Roughly the size of a dishwasher, a grinder pump station can collect all of a home’s wastewater. Usually installed outside the house, the unit’s tank collects effluent until it reaches a certain level. The 1-horsepower pump turns on automatically, grinds wastewater into fine slurry and transports it under pressure through a small-diameter, infiltration-free pipe to the sewer main.
In many regions — such as the East Coast, Great Lakes and parts of the Midwest — municipalities rely on combined stormwater and sewage systems, and their open joints and/or cracks leave them vulnerable to groundwater infiltration. Chicago’s combined system is notorious for this problem, and the residents of Everett, Washington, (which offers a grinder pump program) call its water infrastructure antiquated.
Except for areas serviced by low-pressure sewer systems (LPS), most wastewater conduits in the country rely on gravity, a method dating back to the Roman era.
“Gravity sewer systems are the oldest, most common type of sewers,” says Rick Higgins, director of operations of the Duckett Creek Sanitary District outside St. Louis, Missouri. “Grinder pumps — as the name implies — do not rely on gravity. By switching from a gravity sewer to a [grinder] pump [low-pressure] system, water can no longer flow by gravity into your house.”
More than 16,000 grinder pumps are used by South East Water in the tourist area of Mornington Peninsula, Australia. Using the pump’s spare tank capacity, the inflow and infiltration-free system is also configured as an intelligent sewer network controlled by telemetry from a smartphone or tablet.
Recent basement plumbing systems often incorporate grinder pumps. Their advantages are viewed through a different prism, especially when compared to alternatives:
- Cleanout (floor drain) plugs — This technology only works if someone inserts the plugs before the water level rises. They are often ineffective because intensified pressure can pop the plugs like Champagne corks and drain holes, becoming geysers. They cannot drain a basement until the pressure subsides. If not capped, sewage gas or sewage can continue to back up into a basement.
- Check (flap gate) valves — These can blow or be propped open by small bits of solid waste, such as toilet paper.
- Sump pumps — They stop operating during power outages. They may be incorrectly installed or insufficiently sized. Sometimes two are needed and their only fluid storage is in their pipes.

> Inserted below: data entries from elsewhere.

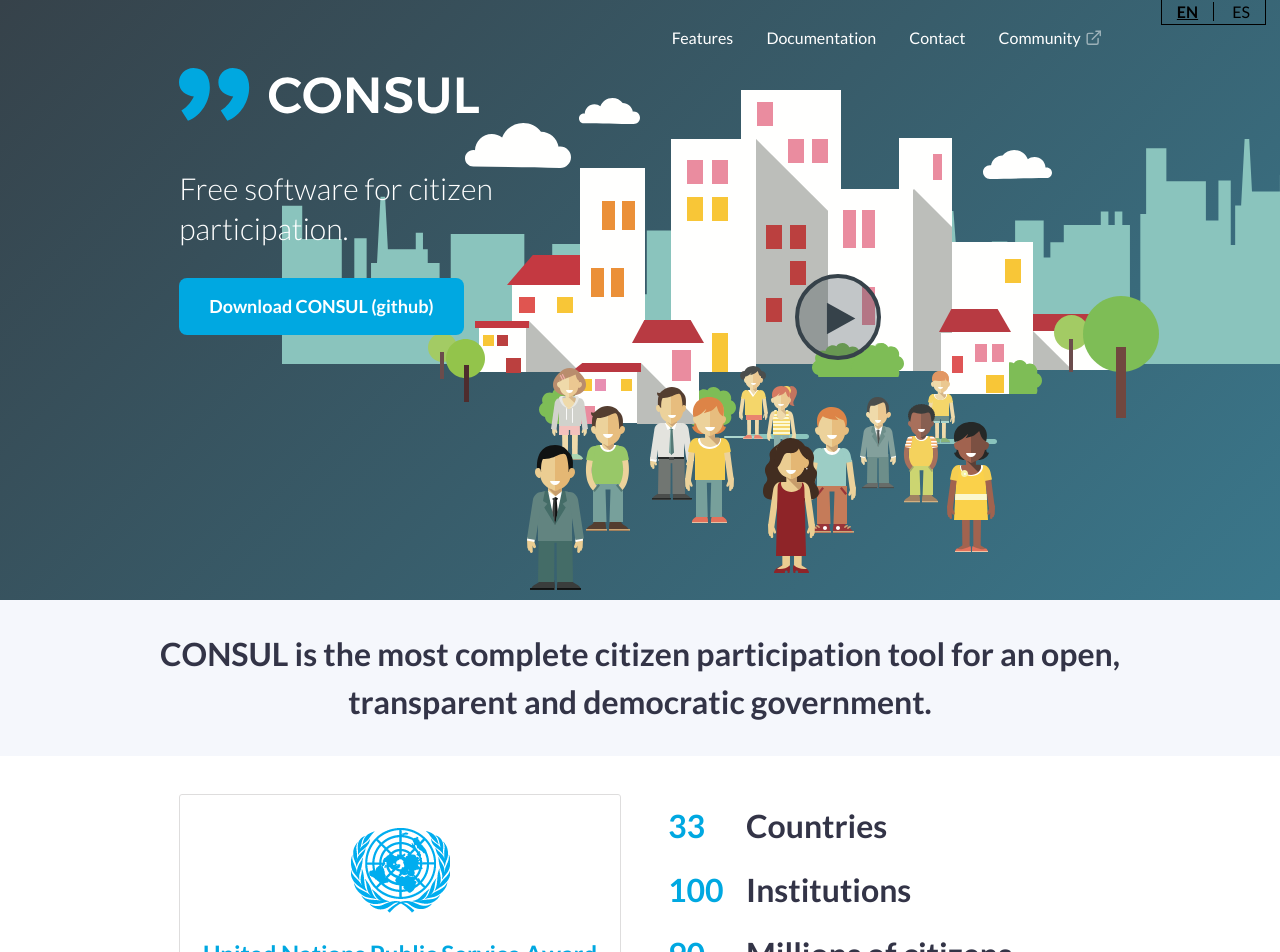
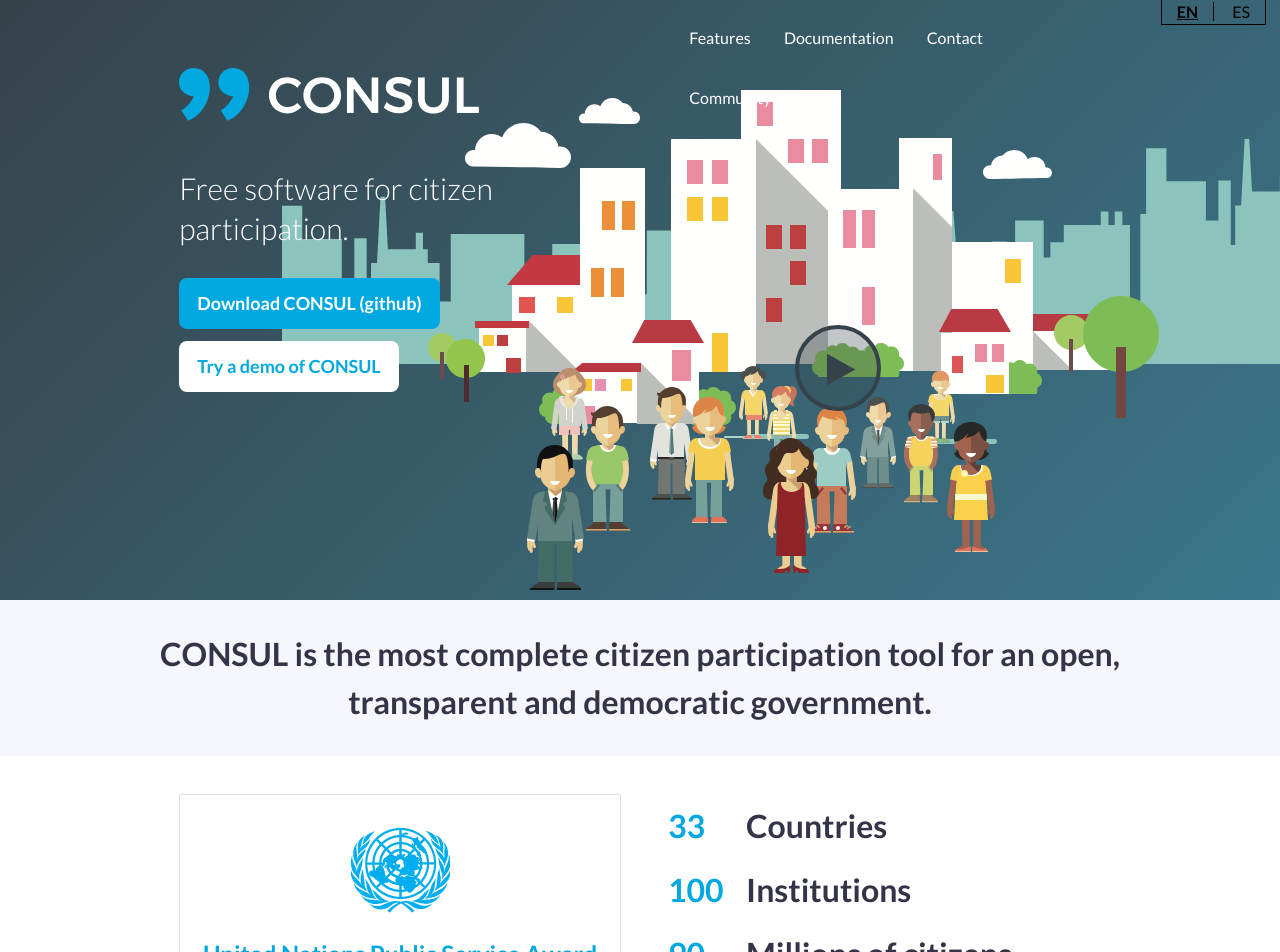
Before and after one commit to consuldemocracy/website, a Jekyll site: the page built from en/index.html, in a window 1280 px wide. Shown: the top 952 px of the page. Built offline with Jekyll 4.4.1, drawn with Linux system fonts in a browser that asks for light colours.

Commit message:
Add button to consul demo
🎉

```diff
--- a/_data/i18n/en.yml
+++ b/_data/i18n/en.yml
@@ -4,7 +4,7 @@
 header:
   consul: "CONSUL"
   description: "Free software for citizen participation."
-  button_demo: Try the demo
+  button_demo: "Try a demo of CONSUL"
   button_github: "Download CONSUL (github)"
 menu:
   title: "Discover CONSUL"
--- a/_data/i18n/es.yml
+++ b/_data/i18n/es.yml
@@ -4,7 +4,7 @@
 header:
   consul: "CONSUL"
   description: "Software libre para la participación ciudadana."
-  button_demo: "Probar la demo"
+  button_demo: "Probar demo de CONSUL"
   button_github: "Descargar CONSUL (github)"
 menu:
   title: "Descubre CONSUL"
--- a/_includes/header.html
+++ b/_includes/header.html
@@ -1,6 +1,6 @@
 <div class="container">
   <div class="row">
-    <div class="col-5">
+    <div class="col-6">
       <h1>
         <a href="/{{ page.locale  }}">
           <img src="../img/consul_logo.svg" alt="{{ site.data.i18n[page.locale].header.consul }}">
@@ -12,13 +12,17 @@
       <a href="https://github.com/consul/consul" target="_blank" class="button header">
         {{ site.data.i18n[page.locale].header.button_github }}
       </a>
+
+      <a href="https://demo.consulproject.org/" target="_blank" class="button header white">
+        {{ site.data.i18n[page.locale].header.button_demo }}
+      </a>
     </div>
 
     <button class="header-video-play" id="js-header-video-trigger" type="button">
       <img src="../img/home/play_icon.svg" alt="{{ site.data.i18n[page.locale].video.play }}">
     </button>
 
-    <div class="col-7">
+    <div class="col-6">
       <nav>
         <h2 class="show-for-sr">{{ site.data.i18n[page.locale].menu.title }}</h2>
         <a href="#features">{{ site.data.i18n[page.locale].menu.features }}</a>
--- a/_sass/_consul.scss
+++ b/_sass/_consul.scss
@@ -235,12 +235,16 @@
     background: #00a8e1;
     border: 0;
     color: #fff;
-  }
-}
+    margin-bottom: 12px;
+    margin-right: 12px;
+    padding: 12px 18px;
+    width: auto;
 
-.button ~ .button {
-  @media only screen and (min-width: $breakpoint-large) {
-    margin-left: $line-height / 2;
+    &.white {
+      background: #fff;
+      border: 0;
+      color: #00a8e1;
+    }
   }
 }
 
```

Higgins says some neighboring water districts offer to install valve systems for basement flood victims, but they may be unreliable. “After a big flood event, I was explaining the grinder pump and other options to one of my customers. [I] told her about the valve system that [one water district offers]. That night the homeowner saw [a] customer [from this district] on the 5 o’clock news explaining how he had just gotten one of these valves and [got] flooded anyway.”
Steve Greenberg, vice president of KLH Engineers, says the group resolved basement flooding with grinder pumps in about 20 homes in Shaler Township, Pennsylvania.
“They put backup preventers in, and we came up with … grinder pumps,” Greenberg shares. “That was close to 20 years ago, and all are still working beautifully.”
Grinder pumps may not provide relief in Superstorm Sandy-type events, when houses’ basements and first floors were under water. However, as water districts struggle to keep up with basic repairs and finance upgrades, the use of grinder pumps in flood-prone areas is one option for basement protection.
Joseph Harmes is a freelance writer who has documented the evolution and acceptance of grinder pumps and low-pressure sewer systems. For more information, visit eone.com.